Entries taken from a collection:
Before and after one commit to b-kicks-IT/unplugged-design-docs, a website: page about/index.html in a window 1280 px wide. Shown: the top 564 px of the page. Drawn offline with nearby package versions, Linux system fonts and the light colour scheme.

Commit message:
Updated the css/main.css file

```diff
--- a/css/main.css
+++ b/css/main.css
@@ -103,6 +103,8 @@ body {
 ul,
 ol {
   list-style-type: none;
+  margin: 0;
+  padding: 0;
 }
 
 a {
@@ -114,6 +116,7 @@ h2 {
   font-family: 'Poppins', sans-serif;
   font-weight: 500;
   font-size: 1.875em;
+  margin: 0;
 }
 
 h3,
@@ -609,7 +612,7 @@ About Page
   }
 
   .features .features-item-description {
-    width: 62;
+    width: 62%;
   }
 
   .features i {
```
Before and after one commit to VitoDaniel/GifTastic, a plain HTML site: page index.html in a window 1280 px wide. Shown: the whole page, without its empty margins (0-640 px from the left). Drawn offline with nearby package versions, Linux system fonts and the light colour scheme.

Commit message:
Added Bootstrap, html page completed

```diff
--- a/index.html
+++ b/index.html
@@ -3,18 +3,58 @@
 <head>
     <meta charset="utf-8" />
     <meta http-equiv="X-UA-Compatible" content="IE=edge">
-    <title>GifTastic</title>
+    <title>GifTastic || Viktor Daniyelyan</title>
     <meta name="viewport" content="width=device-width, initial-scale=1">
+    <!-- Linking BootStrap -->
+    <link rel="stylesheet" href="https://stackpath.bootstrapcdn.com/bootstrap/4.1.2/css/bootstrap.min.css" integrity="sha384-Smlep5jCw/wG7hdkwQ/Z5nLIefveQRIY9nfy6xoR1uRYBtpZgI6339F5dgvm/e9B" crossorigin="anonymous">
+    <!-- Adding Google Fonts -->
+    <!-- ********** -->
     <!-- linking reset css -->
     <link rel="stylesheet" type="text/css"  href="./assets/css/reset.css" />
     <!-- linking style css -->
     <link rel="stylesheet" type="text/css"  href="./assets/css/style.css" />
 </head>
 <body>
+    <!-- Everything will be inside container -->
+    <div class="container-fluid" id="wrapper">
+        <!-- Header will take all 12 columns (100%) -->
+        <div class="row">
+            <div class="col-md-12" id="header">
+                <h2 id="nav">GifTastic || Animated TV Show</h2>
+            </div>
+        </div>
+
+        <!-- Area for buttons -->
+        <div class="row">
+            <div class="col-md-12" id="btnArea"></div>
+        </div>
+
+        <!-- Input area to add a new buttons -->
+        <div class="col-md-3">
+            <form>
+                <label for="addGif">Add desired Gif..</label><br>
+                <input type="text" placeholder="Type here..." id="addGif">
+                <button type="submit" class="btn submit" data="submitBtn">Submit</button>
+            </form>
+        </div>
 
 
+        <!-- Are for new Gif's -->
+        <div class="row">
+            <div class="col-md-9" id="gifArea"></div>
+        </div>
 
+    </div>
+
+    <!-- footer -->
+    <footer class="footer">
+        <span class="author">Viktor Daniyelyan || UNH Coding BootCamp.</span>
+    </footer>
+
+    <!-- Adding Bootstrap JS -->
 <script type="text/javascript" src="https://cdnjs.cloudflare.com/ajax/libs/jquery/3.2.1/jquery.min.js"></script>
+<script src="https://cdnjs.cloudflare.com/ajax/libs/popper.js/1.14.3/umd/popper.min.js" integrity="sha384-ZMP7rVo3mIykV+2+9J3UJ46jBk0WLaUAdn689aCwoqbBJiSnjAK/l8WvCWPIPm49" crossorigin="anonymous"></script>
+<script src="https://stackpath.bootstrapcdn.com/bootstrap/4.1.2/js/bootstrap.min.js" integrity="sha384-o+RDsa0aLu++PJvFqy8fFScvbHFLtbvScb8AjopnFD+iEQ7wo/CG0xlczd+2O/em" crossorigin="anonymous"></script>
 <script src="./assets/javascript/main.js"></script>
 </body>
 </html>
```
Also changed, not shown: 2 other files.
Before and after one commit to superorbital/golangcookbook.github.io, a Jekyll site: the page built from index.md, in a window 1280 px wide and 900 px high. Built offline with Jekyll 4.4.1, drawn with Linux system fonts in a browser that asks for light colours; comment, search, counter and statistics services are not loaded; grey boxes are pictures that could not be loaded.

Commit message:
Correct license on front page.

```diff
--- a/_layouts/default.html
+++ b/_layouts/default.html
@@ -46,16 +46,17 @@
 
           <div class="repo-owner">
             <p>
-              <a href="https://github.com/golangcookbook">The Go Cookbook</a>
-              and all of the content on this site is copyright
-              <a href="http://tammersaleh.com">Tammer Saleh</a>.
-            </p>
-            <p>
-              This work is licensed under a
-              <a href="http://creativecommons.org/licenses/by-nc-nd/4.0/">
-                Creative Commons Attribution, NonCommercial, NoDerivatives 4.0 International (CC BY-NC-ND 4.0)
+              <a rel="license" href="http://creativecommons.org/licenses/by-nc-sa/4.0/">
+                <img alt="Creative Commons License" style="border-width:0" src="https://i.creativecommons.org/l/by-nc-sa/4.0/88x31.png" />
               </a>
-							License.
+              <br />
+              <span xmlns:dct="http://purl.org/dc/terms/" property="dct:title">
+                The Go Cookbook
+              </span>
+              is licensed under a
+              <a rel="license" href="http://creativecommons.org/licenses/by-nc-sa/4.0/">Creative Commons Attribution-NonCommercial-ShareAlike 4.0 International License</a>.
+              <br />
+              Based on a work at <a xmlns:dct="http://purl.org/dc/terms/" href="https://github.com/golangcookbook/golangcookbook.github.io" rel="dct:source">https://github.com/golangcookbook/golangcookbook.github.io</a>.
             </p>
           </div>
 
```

What needs to be done: Which of the lines above include the string "International"? Pick them out and copy them.

Result of this exercise:
-                Creative Commons Attribution, NonCommercial, NoDerivatives 4.0 International (CC BY-NC-ND 4.0)
+              <a rel="license" href="http://creativecommons.org/licenses/by-nc-sa/4.0/">Creative Commons Attribution-NonCommercial-ShareAlike 4.0 International License</a>.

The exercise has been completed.